Add to that dividend growth. The second-largest U.S. food company's dividend has increased every year dating back to 1996. The annual dividend was 78.5 cents per share in 2008. Assuming no increases -- an unlikely proposition -- General Mills will pay $1.32 per share in dividends in 2013.
Here is one way of looking at General Mills: The stock has a beta of less 0.2 against the S&P 500 and a better yield than 30-year Treasuries.
Trading just north of $18, BreitBurn Energy Partners (BBEP), a master limited partnership, pays a tantalizing dividend of over 10%. Like larger MLPs, such as Enterprise Products (EPD) or Kinder Morgan (KMP), BreitBurn Energy Partners is prized for its dividend. While BreitBurn does not have the track record of the larger, more familiar MLPs, the California company is earning one as its payout has increased for ten straight quarters.
There are risks with MLPs. For starters, some critics allege the asset class is overvalued, though it should be noted those critics have been saying this for several years. Second, the fiscal cliff and any ensuing dividend tax increase could be punishing to MLPs. After all, dividends are the primary reason investors buy these stocks.
When it comes to cigarette stocks, most investors already know about the big boys of this industry, such as Altria (MO), Philip Morris International (PM) and Reynolds American (RAI). Vector Group (VGR) is the small-cap alternative to those names and what an alternative it has been. Since its 1987 initial public offering, Vector Group has returned almost 336%.
Shares of Vector Group currently yield 10%, but the knock on this stock is obvious -- dividend growth. It has been several years since the last dividend increase. Conversely, Altria raises its payout every year like clockwork. Still, Vector Group makes for a decent income-generating portfolio addition for investors that need or want some small-cap exposure.
Vector Group's beta of 0.44 against the S&P 500 is barely higher than Altria's of 0.41, but the former trades at almost 49 times next year's earnings compared to just over 14 times for Altria.
More from Benzinga
MORE ON MSN MONEY
Copyright © 2013 Microsoft. All rights reserved.
Quotes are real-time for NASDAQ, NYSE and AMEX. See delay times for other exchanges.
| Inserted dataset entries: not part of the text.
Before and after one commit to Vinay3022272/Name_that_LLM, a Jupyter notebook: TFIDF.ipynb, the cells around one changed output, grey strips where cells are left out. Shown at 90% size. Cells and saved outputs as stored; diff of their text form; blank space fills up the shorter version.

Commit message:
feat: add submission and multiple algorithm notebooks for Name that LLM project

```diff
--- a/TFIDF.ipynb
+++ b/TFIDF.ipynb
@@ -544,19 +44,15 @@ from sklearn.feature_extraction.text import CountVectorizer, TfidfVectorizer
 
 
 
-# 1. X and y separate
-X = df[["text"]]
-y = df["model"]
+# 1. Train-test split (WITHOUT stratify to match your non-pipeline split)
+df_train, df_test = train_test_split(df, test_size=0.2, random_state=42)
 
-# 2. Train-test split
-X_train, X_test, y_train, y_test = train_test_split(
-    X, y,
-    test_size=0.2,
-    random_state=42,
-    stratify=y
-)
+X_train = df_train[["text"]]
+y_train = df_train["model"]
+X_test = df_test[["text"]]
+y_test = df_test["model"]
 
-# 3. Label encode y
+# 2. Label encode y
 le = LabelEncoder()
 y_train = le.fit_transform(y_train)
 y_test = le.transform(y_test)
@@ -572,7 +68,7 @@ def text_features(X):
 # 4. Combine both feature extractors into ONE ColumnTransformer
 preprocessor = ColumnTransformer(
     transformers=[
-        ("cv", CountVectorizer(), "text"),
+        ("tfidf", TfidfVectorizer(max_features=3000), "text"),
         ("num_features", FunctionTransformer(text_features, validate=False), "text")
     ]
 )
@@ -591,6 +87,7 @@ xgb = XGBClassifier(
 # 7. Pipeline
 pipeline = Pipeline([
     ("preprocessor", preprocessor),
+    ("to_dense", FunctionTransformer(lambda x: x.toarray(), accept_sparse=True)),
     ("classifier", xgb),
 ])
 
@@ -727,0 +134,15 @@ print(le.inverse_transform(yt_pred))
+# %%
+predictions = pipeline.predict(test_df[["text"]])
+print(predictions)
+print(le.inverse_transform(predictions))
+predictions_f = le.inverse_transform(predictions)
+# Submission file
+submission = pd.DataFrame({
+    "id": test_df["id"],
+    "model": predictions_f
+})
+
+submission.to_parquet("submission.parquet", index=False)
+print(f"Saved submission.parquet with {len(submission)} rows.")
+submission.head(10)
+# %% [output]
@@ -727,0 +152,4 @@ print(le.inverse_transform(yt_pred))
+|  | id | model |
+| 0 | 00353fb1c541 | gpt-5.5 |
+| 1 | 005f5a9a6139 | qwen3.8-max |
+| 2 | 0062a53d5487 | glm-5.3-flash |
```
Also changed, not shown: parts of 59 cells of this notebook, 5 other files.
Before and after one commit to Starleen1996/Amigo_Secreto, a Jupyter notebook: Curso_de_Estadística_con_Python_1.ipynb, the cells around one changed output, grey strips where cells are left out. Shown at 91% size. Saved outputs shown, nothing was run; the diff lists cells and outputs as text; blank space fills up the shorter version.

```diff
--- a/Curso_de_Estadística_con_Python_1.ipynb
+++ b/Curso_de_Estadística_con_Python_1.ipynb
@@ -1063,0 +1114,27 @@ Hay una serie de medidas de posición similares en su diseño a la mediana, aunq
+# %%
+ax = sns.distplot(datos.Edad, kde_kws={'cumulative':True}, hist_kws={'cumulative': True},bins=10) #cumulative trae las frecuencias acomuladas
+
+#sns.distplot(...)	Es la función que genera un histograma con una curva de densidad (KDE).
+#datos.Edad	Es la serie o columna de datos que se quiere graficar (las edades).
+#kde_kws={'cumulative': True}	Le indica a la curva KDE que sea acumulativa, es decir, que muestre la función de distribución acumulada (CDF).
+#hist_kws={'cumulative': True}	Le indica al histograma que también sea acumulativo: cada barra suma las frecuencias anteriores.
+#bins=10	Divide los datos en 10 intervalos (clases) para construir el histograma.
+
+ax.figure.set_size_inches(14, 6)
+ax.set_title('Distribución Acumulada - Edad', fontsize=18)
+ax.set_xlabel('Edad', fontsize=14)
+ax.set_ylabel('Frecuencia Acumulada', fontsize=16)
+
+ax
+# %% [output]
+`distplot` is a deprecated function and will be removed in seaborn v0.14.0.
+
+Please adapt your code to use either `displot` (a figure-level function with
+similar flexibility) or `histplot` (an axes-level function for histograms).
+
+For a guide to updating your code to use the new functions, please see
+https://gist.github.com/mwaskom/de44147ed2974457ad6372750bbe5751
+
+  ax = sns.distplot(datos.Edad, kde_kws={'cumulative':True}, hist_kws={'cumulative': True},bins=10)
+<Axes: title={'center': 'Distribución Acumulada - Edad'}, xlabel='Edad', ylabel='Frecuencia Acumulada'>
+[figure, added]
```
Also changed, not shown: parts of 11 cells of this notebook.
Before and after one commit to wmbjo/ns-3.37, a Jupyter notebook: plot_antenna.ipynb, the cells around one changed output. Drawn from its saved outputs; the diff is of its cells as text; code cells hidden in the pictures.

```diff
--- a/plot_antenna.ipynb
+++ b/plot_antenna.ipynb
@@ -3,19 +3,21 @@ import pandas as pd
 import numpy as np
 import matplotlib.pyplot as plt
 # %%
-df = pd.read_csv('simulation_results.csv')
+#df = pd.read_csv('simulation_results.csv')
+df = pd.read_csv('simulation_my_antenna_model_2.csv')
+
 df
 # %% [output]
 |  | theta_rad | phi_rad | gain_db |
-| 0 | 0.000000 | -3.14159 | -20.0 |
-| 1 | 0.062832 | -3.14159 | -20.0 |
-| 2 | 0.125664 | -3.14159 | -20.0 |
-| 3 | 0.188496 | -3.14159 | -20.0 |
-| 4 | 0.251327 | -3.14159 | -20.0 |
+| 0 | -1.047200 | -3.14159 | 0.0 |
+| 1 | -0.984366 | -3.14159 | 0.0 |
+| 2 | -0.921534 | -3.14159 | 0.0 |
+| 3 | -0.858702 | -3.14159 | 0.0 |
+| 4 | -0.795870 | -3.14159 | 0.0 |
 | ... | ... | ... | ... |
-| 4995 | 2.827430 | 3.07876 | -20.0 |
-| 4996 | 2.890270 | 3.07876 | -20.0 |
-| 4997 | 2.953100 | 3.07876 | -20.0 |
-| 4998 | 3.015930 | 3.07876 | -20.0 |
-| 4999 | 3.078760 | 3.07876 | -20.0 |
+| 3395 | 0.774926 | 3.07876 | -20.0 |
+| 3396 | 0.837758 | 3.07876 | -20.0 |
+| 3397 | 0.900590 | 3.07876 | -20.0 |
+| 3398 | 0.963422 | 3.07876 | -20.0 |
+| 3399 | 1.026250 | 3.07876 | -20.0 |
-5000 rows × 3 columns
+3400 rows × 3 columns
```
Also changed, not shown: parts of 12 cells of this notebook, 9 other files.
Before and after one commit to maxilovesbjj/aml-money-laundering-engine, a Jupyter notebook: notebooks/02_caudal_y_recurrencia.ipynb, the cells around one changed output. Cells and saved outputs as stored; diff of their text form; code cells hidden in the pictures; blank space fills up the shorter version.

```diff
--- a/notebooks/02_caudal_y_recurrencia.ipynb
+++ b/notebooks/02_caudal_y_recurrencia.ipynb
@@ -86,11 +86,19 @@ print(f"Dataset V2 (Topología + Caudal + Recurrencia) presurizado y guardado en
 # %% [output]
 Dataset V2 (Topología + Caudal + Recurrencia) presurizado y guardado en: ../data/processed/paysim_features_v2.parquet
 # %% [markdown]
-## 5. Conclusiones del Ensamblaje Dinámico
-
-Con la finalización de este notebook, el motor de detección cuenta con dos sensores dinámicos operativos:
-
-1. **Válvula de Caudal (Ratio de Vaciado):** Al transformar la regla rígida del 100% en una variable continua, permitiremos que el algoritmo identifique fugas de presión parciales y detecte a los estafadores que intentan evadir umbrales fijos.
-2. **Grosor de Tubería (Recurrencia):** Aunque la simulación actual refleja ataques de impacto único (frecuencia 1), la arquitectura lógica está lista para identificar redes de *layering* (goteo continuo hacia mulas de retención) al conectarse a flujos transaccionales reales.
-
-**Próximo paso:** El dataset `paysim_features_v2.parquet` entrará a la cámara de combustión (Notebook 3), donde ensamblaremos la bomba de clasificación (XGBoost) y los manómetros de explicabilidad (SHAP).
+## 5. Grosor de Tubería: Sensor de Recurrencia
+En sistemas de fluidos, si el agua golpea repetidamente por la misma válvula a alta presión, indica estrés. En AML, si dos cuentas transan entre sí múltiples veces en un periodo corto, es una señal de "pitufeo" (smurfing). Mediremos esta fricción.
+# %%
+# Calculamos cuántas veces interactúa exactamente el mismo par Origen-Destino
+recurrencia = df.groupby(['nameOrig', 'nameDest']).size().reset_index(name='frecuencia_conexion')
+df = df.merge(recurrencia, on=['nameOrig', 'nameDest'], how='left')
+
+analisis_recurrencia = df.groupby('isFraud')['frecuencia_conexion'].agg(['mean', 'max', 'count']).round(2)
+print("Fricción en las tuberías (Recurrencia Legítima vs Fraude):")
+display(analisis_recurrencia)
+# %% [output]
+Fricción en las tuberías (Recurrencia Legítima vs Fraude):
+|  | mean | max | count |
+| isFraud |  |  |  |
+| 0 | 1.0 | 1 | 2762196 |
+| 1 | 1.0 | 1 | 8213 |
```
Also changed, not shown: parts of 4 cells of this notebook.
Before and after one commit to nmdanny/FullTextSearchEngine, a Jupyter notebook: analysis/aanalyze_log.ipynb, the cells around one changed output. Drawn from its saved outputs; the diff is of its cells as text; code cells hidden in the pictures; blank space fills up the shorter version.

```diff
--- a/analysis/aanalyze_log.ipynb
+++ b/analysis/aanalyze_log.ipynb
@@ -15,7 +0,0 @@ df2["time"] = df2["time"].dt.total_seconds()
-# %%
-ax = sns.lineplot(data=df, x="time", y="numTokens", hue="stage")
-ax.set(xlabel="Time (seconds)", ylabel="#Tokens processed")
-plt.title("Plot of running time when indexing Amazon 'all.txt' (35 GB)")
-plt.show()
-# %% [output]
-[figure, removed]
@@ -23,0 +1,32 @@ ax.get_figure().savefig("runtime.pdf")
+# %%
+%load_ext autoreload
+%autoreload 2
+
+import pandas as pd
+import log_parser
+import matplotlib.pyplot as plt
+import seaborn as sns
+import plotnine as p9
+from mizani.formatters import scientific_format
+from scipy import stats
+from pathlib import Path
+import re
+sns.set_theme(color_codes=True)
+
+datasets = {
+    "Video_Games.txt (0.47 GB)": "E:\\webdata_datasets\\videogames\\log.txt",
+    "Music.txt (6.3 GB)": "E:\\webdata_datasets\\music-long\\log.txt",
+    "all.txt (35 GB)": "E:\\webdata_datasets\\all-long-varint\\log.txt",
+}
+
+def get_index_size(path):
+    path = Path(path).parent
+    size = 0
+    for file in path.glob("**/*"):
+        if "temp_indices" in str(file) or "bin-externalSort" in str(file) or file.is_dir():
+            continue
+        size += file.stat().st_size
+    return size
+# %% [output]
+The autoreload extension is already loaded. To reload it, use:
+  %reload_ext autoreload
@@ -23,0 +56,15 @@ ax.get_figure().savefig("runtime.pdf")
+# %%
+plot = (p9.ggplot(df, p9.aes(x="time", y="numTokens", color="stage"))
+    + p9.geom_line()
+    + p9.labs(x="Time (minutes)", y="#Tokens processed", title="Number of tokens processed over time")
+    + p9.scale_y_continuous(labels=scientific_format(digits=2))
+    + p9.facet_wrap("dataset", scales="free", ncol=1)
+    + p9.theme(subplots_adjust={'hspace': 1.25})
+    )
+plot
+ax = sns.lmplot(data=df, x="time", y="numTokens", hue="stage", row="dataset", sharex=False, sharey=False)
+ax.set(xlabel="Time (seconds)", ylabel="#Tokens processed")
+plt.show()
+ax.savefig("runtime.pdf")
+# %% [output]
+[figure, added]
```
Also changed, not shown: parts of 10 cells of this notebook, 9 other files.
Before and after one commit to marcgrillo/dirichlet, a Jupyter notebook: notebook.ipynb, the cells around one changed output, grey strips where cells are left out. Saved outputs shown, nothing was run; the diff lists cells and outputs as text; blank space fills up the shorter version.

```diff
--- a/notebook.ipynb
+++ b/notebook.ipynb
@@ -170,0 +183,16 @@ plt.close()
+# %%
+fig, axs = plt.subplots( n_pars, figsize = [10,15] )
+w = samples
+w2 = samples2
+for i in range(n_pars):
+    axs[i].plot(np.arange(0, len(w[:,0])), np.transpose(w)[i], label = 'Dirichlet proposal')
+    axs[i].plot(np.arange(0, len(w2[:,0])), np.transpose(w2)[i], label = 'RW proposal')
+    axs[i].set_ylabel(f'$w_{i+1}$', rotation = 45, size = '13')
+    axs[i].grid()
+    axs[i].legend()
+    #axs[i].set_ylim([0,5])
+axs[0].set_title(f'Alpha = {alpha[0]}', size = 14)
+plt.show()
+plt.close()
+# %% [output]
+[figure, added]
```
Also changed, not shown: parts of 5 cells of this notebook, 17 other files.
Fundamental company data and historical chart data provided by Thomson Reuters (click for restrictions). Real-time quotes provided by BATS Exchange. Real-time index quotes and delayed quotes supplied by Interactive Data Real-Time Services. Fund summary, fund performance and dividend data provided by Morningstar Inc. Analyst recommendations provided by Zacks Investment Research. StockScouter data provided by Verus Analytics. IPO data provided by Hoover's Inc. Index membership data provided by SIX Financial Information.
In the never-ending contest for sales, American carmakers are pulling ahead.
VIDEO ON MSN MONEY
Top Stocks provides analysis about the most noteworthy stocks in the market each day, combining some of the best content from around the MSN Money site and the rest of the Web.
Contributors include professional investors and journalists affiliated with MSN Money.
Follow us on Twitter @topstocksmsn.